━━━ Data excerpts

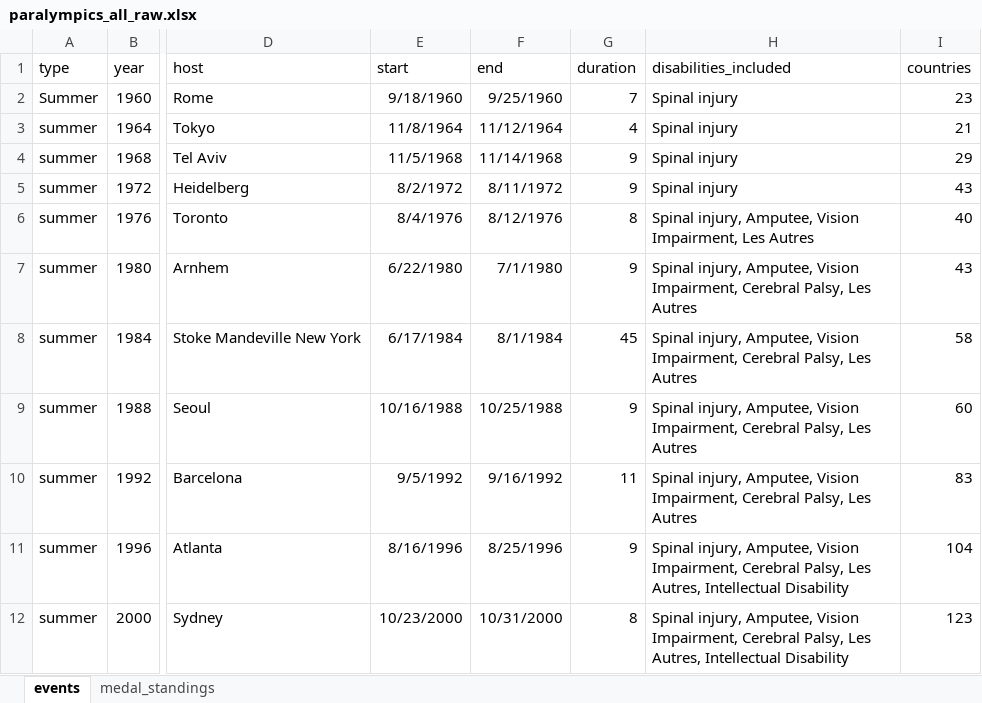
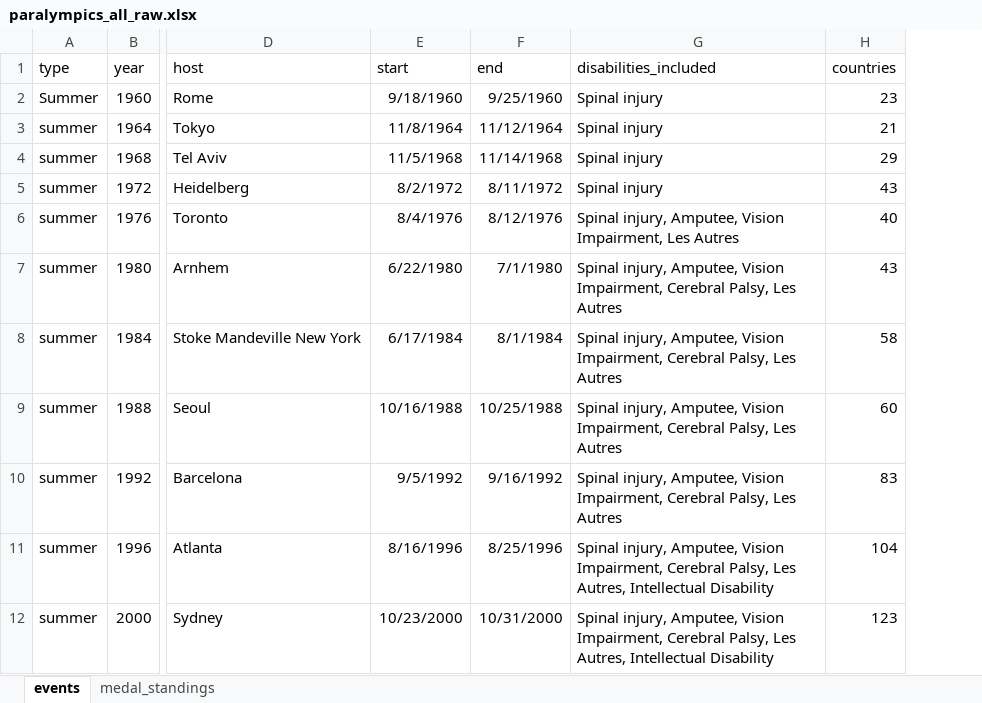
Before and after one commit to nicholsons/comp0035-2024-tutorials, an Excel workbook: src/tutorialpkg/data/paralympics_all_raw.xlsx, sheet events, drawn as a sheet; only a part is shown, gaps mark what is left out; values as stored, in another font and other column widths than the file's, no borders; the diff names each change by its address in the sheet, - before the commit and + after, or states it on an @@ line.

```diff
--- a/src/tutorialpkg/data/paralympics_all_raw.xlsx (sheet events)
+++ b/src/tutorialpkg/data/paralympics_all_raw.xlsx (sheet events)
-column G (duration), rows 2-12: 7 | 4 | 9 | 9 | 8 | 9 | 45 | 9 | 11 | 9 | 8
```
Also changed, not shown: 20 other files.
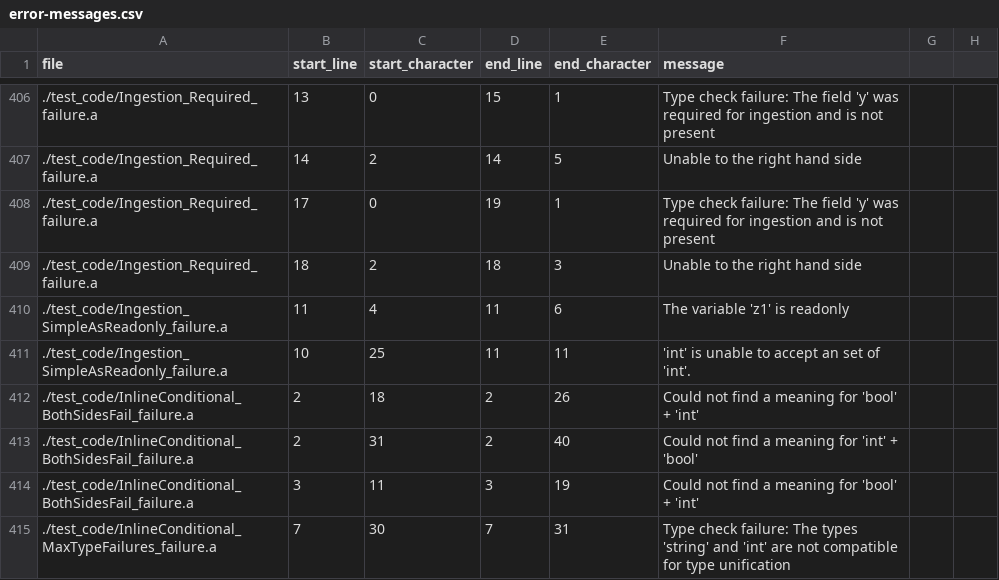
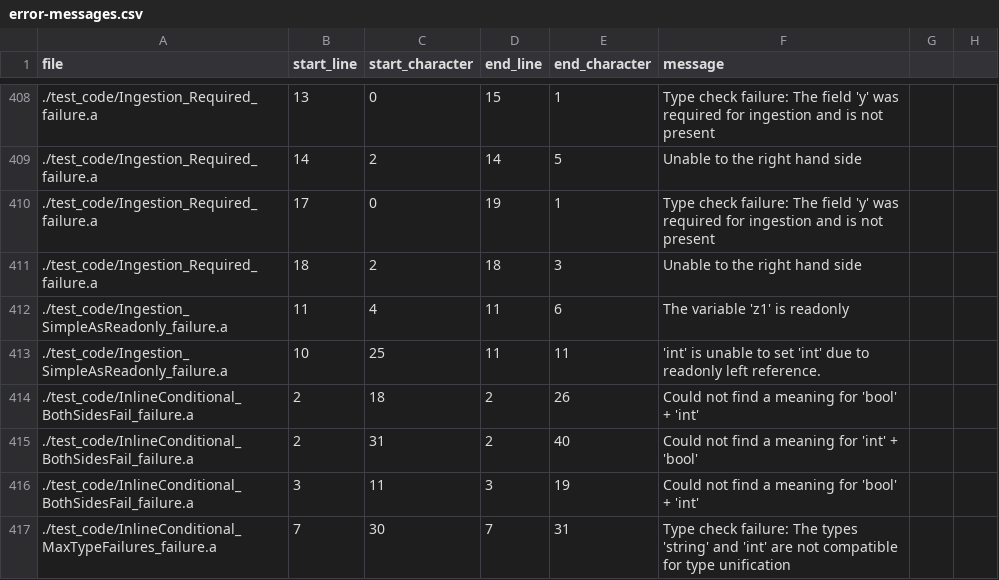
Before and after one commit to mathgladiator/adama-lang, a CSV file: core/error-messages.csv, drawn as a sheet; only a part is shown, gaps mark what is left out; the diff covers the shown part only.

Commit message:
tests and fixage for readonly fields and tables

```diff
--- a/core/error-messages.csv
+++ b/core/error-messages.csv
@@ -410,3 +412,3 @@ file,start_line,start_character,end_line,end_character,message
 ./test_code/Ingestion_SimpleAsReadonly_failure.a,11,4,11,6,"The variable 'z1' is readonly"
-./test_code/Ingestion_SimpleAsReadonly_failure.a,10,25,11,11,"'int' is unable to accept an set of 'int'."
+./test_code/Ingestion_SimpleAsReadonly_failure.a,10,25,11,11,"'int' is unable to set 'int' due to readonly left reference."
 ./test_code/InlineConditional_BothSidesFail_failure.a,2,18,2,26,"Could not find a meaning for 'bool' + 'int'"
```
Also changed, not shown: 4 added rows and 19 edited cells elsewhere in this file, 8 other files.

━━━━━━
━━━ Data excerpts

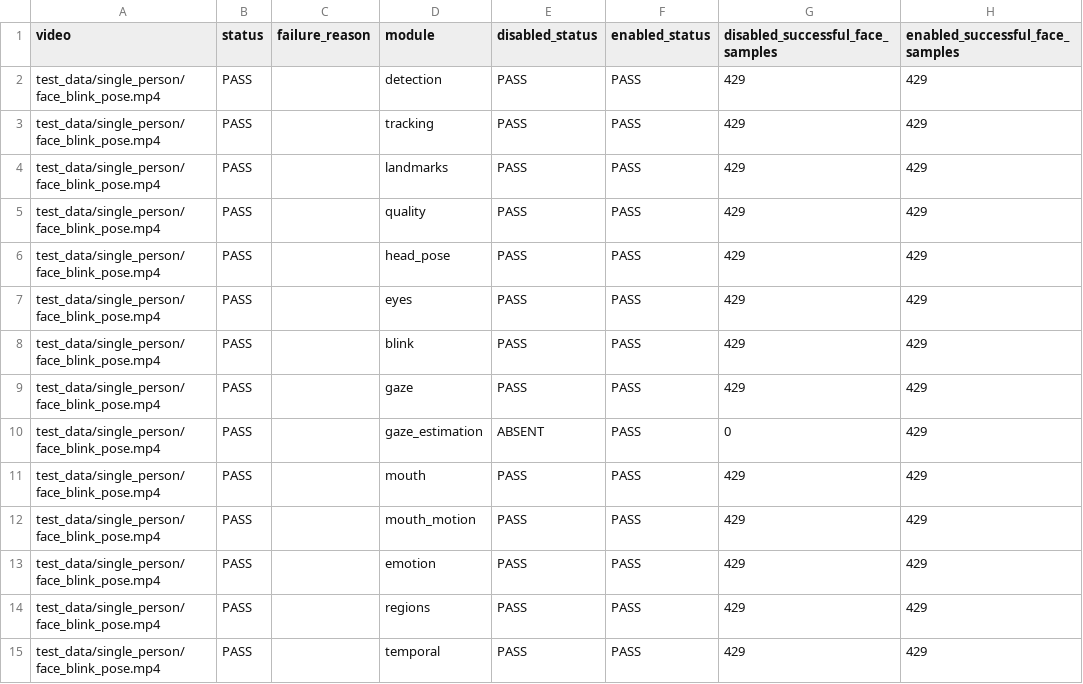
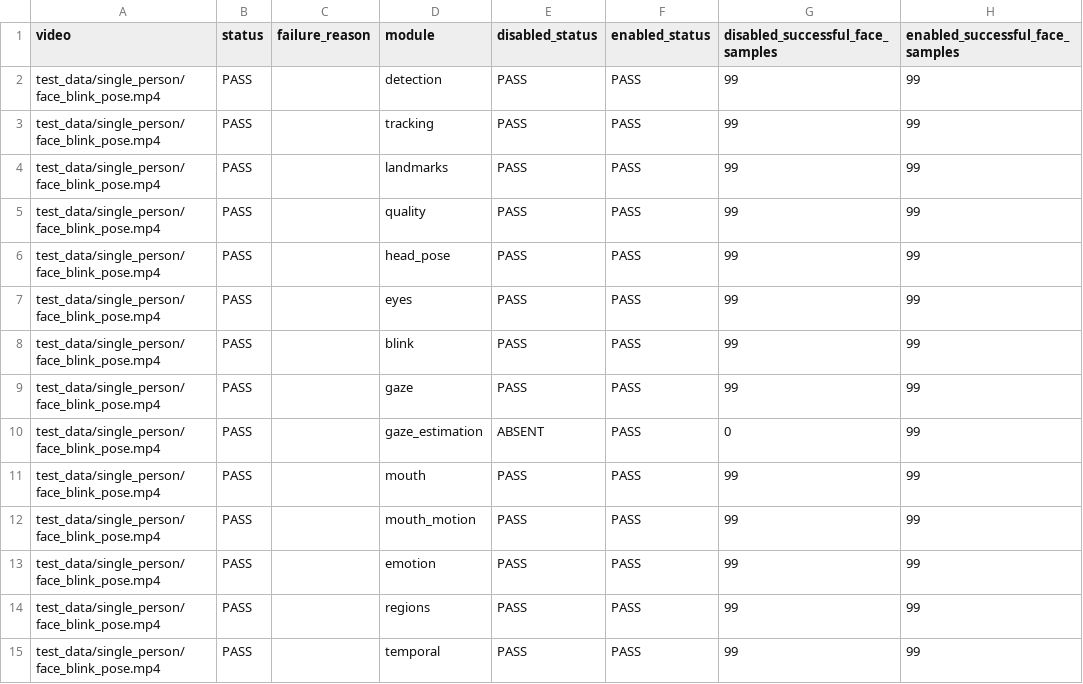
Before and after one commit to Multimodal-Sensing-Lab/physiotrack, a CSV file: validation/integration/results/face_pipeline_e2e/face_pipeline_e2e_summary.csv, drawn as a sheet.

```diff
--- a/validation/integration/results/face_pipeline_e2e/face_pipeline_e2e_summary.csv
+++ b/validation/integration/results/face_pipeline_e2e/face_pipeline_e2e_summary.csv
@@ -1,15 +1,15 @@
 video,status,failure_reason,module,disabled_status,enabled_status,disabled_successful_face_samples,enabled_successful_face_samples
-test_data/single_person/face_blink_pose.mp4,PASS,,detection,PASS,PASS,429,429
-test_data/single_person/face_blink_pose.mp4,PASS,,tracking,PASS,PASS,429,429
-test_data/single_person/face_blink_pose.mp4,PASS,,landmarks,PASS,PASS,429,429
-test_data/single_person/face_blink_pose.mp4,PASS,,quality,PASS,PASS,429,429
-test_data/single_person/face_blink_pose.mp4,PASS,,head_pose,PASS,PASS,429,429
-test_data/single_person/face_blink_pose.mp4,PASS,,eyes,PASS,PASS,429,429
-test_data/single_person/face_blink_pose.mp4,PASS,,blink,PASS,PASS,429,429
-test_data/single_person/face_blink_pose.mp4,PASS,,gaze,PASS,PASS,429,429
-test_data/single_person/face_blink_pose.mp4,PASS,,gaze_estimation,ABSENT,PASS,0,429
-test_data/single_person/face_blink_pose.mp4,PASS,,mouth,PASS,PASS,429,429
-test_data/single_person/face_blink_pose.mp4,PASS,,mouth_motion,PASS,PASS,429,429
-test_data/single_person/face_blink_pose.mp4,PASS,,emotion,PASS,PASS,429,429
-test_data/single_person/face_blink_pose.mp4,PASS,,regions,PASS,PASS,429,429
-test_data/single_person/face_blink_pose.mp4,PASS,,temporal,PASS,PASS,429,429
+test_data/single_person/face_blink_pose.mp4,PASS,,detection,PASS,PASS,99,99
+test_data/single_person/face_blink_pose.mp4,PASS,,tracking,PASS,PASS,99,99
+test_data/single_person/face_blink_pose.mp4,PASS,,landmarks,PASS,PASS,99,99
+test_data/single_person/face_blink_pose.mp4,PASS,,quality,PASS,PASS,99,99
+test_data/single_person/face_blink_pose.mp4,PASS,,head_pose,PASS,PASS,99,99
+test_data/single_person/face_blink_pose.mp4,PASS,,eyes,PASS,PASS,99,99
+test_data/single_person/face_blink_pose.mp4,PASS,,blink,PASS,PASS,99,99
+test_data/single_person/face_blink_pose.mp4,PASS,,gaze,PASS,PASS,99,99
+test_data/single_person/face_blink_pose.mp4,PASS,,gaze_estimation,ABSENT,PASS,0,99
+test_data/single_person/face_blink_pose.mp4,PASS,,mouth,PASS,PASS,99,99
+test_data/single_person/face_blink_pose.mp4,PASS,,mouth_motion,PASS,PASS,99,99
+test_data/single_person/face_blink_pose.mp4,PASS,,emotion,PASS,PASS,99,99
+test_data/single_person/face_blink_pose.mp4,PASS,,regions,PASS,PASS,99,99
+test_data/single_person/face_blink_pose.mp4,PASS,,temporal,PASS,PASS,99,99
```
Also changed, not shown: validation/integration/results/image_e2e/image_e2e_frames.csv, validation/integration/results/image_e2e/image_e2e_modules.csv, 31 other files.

━━━━━━
━━━ Data excerpts

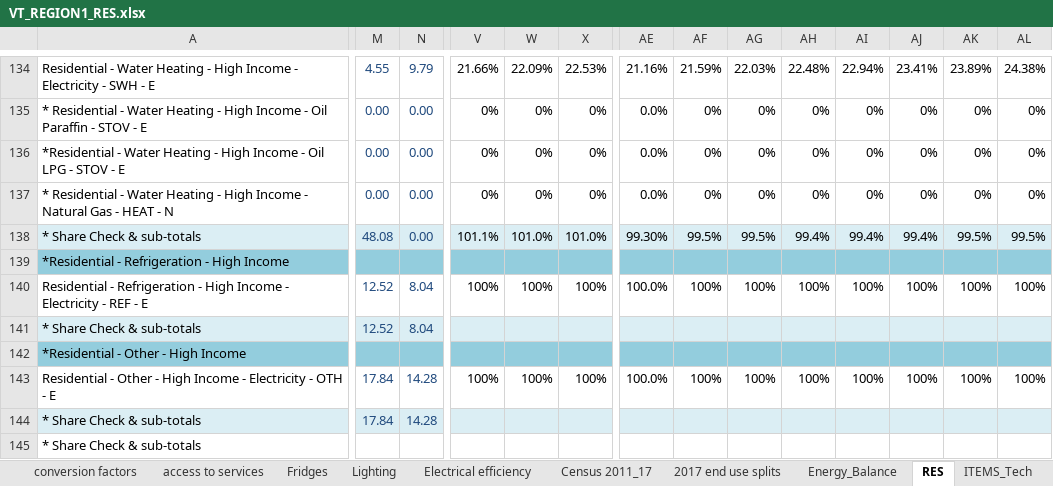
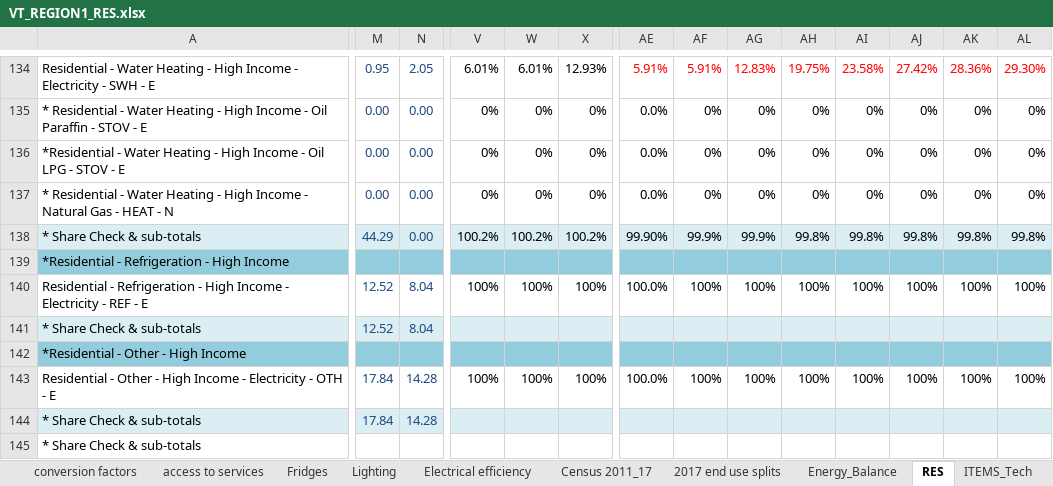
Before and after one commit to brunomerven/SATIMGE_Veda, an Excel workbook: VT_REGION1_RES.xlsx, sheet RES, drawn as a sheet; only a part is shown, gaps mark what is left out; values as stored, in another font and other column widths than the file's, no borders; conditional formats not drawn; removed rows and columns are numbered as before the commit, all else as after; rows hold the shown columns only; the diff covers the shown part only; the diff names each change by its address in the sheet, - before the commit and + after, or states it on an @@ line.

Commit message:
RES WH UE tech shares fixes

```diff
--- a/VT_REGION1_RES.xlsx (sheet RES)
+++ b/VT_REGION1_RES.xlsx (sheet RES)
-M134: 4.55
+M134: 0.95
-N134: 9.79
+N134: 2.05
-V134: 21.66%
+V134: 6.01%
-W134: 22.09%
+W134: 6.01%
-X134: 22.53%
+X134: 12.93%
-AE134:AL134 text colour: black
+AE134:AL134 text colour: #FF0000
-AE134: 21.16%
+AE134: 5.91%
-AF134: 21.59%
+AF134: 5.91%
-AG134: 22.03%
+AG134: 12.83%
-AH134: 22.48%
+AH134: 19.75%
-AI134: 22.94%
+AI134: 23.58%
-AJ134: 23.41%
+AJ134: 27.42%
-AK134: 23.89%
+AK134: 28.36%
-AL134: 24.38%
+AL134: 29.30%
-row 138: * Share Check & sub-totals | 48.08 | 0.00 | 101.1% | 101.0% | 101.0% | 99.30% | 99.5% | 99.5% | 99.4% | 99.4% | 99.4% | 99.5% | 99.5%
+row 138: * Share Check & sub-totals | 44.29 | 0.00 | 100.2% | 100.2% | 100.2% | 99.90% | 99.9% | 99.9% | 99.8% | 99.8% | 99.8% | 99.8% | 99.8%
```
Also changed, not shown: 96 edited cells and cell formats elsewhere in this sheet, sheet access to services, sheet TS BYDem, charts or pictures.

━━━━━━

* _What to do_
Between and including the line with "to nicholsons/comp0035-2024-tutorials, an" and the line with "Also changed, not shown: 4", repeat every line exactly as it appears above, with pictures left out.

* _Solution to the problem_
Before and after one commit to nicholsons/comp0035-2024-tutorials, an Excel workbook: src/tutorialpkg/data/paralympics_all_raw.xlsx, sheet events, drawn as a sheet; only a part is shown, gaps mark what is left out; values as stored, in another font and other column widths than the file's, no borders; the diff names each change by its address in the sheet, - before the commit and + after, or states it on an @@ line.

```diff
--- a/src/tutorialpkg/data/paralympics_all_raw.xlsx (sheet events)
+++ b/src/tutorialpkg/data/paralympics_all_raw.xlsx (sheet events)
-column G (duration), rows 2-12: 7 | 4 | 9 | 9 | 8 | 9 | 45 | 9 | 11 | 9 | 8
```
Also changed, not shown: 20 other files.
Before and after one commit to mathgladiator/adama-lang, a CSV file: core/error-messages.csv, drawn as a sheet; only a part is shown, gaps mark what is left out; the diff covers the shown part only.

Commit message:
tests and fixage for readonly fields and tables

```diff
--- a/core/error-messages.csv
+++ b/core/error-messages.csv
@@ -410,3 +412,3 @@ file,start_line,start_character,end_line,end_character,message
 ./test_code/Ingestion_SimpleAsReadonly_failure.a,11,4,11,6,"The variable 'z1' is readonly"
-./test_code/Ingestion_SimpleAsReadonly_failure.a,10,25,11,11,"'int' is unable to accept an set of 'int'."
+./test_code/Ingestion_SimpleAsReadonly_failure.a,10,25,11,11,"'int' is unable to set 'int' due to readonly left reference."
 ./test_code/InlineConditional_BothSidesFail_failure.a,2,18,2,26,"Could not find a meaning for 'bool' + 'int'"
```
Also changed, not shown: 4 added rows and 19 edited cells elsewhere in this file, 8 other files.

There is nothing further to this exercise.